(Structured diff data)

☆ ☆ ☆ ☆

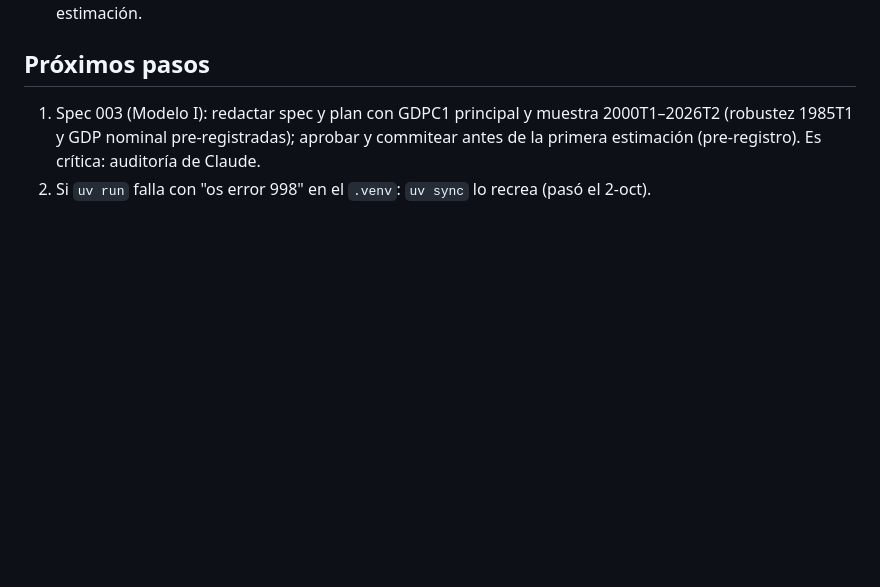
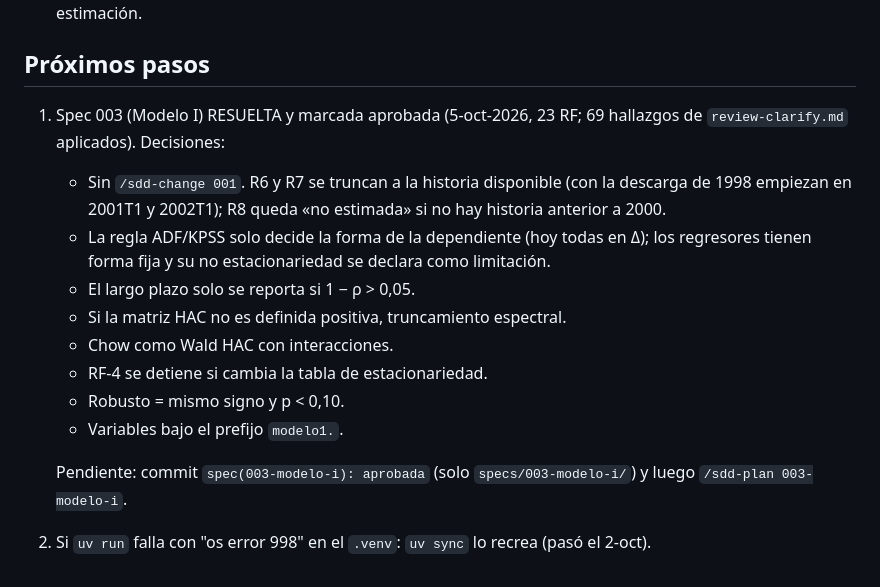
Before and after one commit to gabriel-read/riesgo-credito-macro, a Markdown page: MEMORY.md, the part around the change. Drawn GitHub-style; blank space fills up the shorter version.

Commit message:
docs: MEMORY con la spec 003 resuelta y aprobada
Co-Authored-By: Claude Opus 5.5 <noreply@anthropic.com>

```diff
--- a/MEMORY.md
+++ b/MEMORY.md
@@ -44,5 +44,15 @@ Memoria del proyecto entre sesiones y entre arneses (Claude Code y OpenCode). M
 - El pre-registro se demuestra con git: aprobar y commitear cada spec de modelo antes de la primera estimación.
 
 ## Próximos pasos
-1. Spec 003 (Modelo I): redactar spec y plan con GDPC1 principal y muestra 2000T1–2026T2 (robustez 1985T1 y GDP nominal pre-registradas); aprobar y commitear antes de la primera estimación (pre-registro). Es crítica: auditoría de Claude.
+1. Spec 003 (Modelo I) RESUELTA y marcada aprobada (5-oct-2026, 23 RF; 69 hallazgos de `review-clarify.md` aplicados). Decisiones:
+   - Sin `/sdd-change 001`. R6 y R7 se truncan a la historia disponible (con la descarga de 1998 empiezan en 2001T1 y 2002T1); R8 queda «no estimada» si no hay historia anterior a 2000.
+   - La regla ADF/KPSS solo decide la forma de la dependiente (hoy todas en Δ); los regresores tienen forma fija y su no estacionariedad se declara como limitación.
+   - El largo plazo solo se reporta si 1 − ρ > 0,05.
+   - Si la matriz HAC no es definida positiva, truncamiento espectral.
+   - Chow como Wald HAC con interacciones.
+   - RF-4 se detiene si cambia la tabla de estacionariedad.
+   - Robusto = mismo signo y p < 0,10.
+   - Variables bajo el prefijo `modelo1.`.
+
+   Pendiente: commit `spec(003-modelo-i): aprobada` (solo `specs/003-modelo-i/`) y luego `/sdd-plan 003-modelo-i`.
 2. Si `uv run` falla con "os error 998" en el `.venv`: `uv sync` lo recrea (pasó el 2-oct).
```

☆ ☆ ☆ ☆

» **What is expected**
Output every record above word for word, omitting any pictures they contain.

» **Answer below**
Before and after one commit to gabriel-read/riesgo-credito-macro, a Markdown page: MEMORY.md, the part around the change. Drawn GitHub-style; blank space fills up the shorter version.

Commit message:
docs: MEMORY con la spec 003 resuelta y aprobada
Co-Authored-By: Claude Opus 5.5 <noreply@anthropic.com>

```diff
--- a/MEMORY.md
+++ b/MEMORY.md
@@ -44,5 +44,15 @@ Memoria del proyecto entre sesiones y entre arneses (Claude Code y OpenCode). M
 - El pre-registro se demuestra con git: aprobar y commitear cada spec de modelo antes de la primera estimación.
 
 ## Próximos pasos
-1. Spec 003 (Modelo I): redactar spec y plan con GDPC1 principal y muestra 2000T1–2026T2 (robustez 1985T1 y GDP nominal pre-registradas); aprobar y commitear antes de la primera estimación (pre-registro). Es crítica: auditoría de Claude.
+1. Spec 003 (Modelo I) RESUELTA y marcada aprobada (5-oct-2026, 23 RF; 69 hallazgos de `review-clarify.md` aplicados). Decisiones:
+   - Sin `/sdd-change 001`. R6 y R7 se truncan a la historia disponible (con la descarga de 1998 empiezan en 2001T1 y 2002T1); R8 queda «no estimada» si no hay historia anterior a 2000.
+   - La regla ADF/KPSS solo decide la forma de la dependiente (hoy todas en Δ); los regresores tienen forma fija y su no estacionariedad se declara como limitación.
+   - El largo plazo solo se reporta si 1 − ρ > 0,05.
+   - Si la matriz HAC no es definida positiva, truncamiento espectral.
+   - Chow como Wald HAC con interacciones.
+   - RF-4 se detiene si cambia la tabla de estacionariedad.
+   - Robusto = mismo signo y p < 0,10.
+   - Variables bajo el prefijo `modelo1.`.
+
+   Pendiente: commit `spec(003-modelo-i): aprobada` (solo `specs/003-modelo-i/`) y luego `/sdd-plan 003-modelo-i`.
 2. Si `uv run` falla con "os error 998" en el `.venv`: `uv sync` lo recrea (pasó el 2-oct).
```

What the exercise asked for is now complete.